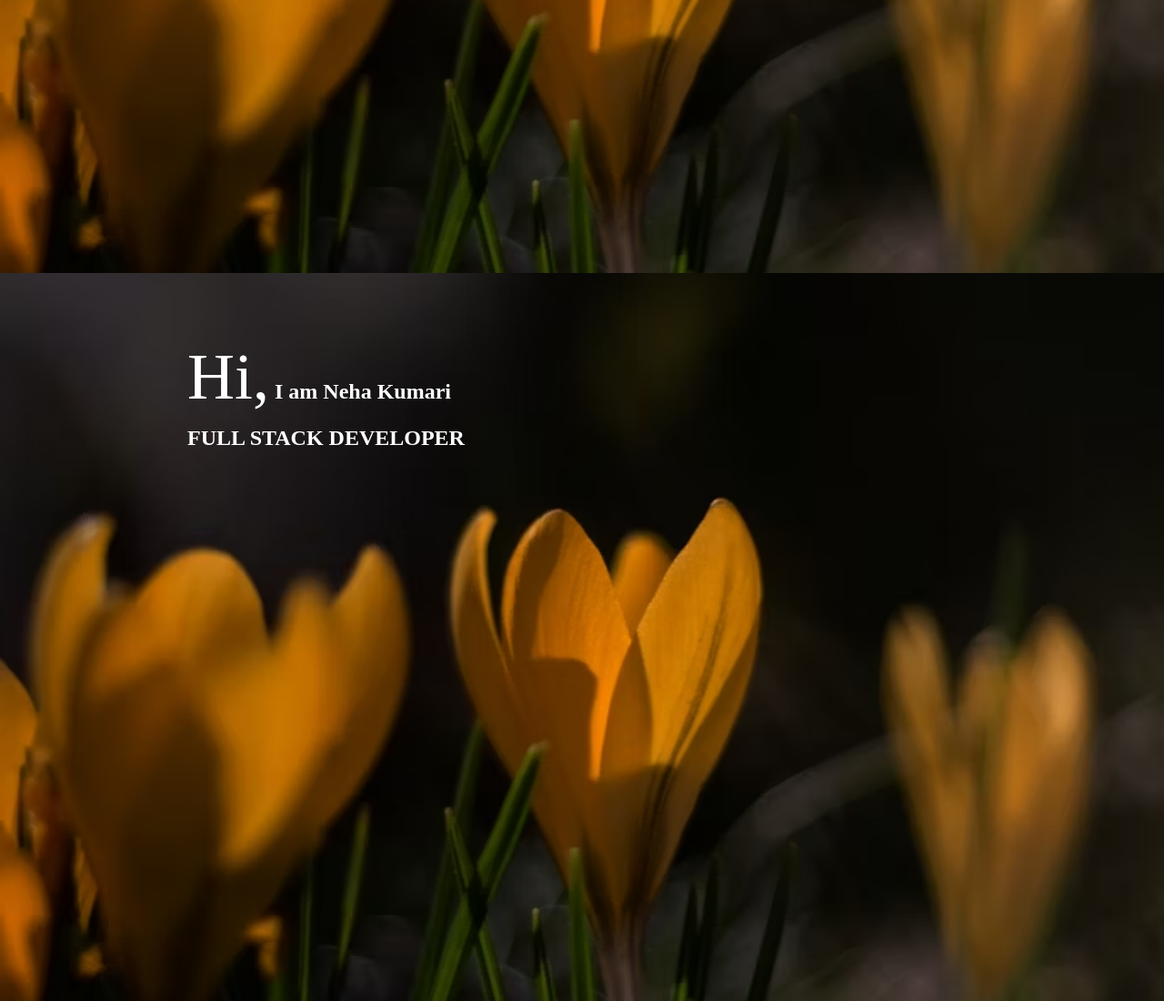
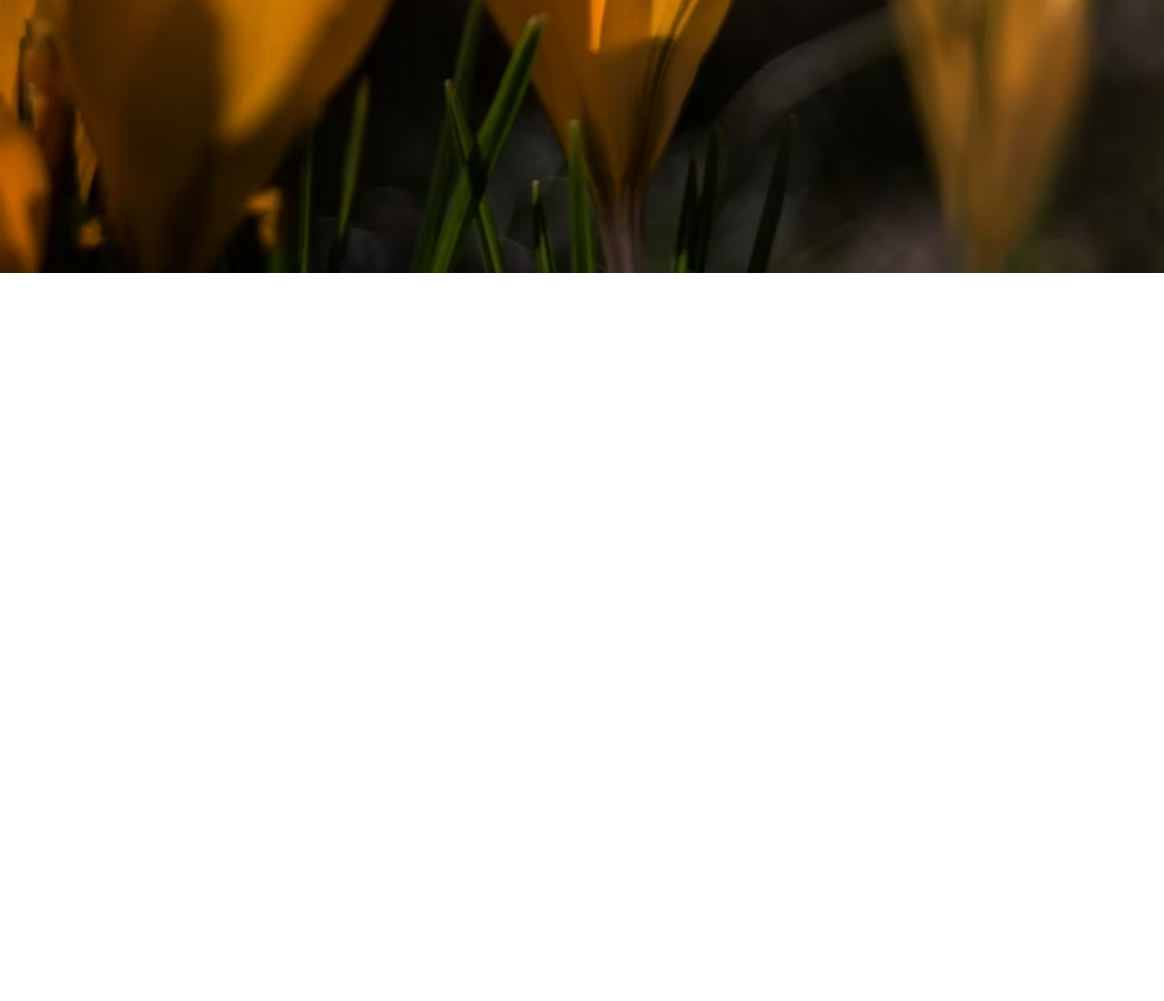
Before and after one commit to nehakumaribytes/Developer-Landing-Page, a plain HTML site: page index.html in a window 1280 px wide. Shown: the part 500-1600 px from the top of the page at 91% size. After the commit the page ends 800 px from the top, so only its background shows below. Drawn offline with Linux system fonts and the light colour scheme.

```diff
--- a/index.html
+++ b/index.html
@@ -15,13 +15,6 @@
         <h1>FULL STACK DEVELOPER</h1>
     </div>
  </section>
- <section class="hero_section">
-   <div class="text_container">
-       <h2>
-          <span class="lg_text"> Hi,</span> I am Neha Kumari
-       </h2>
-       <h1>FULL STACK DEVELOPER</h1>
-   </div>
-</section>
+
  </body>
  </html>
```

■ **Assignment**
Please state how many lines of the listing contain the string "html". Give only that number.

■ **Answer to this exercise**
4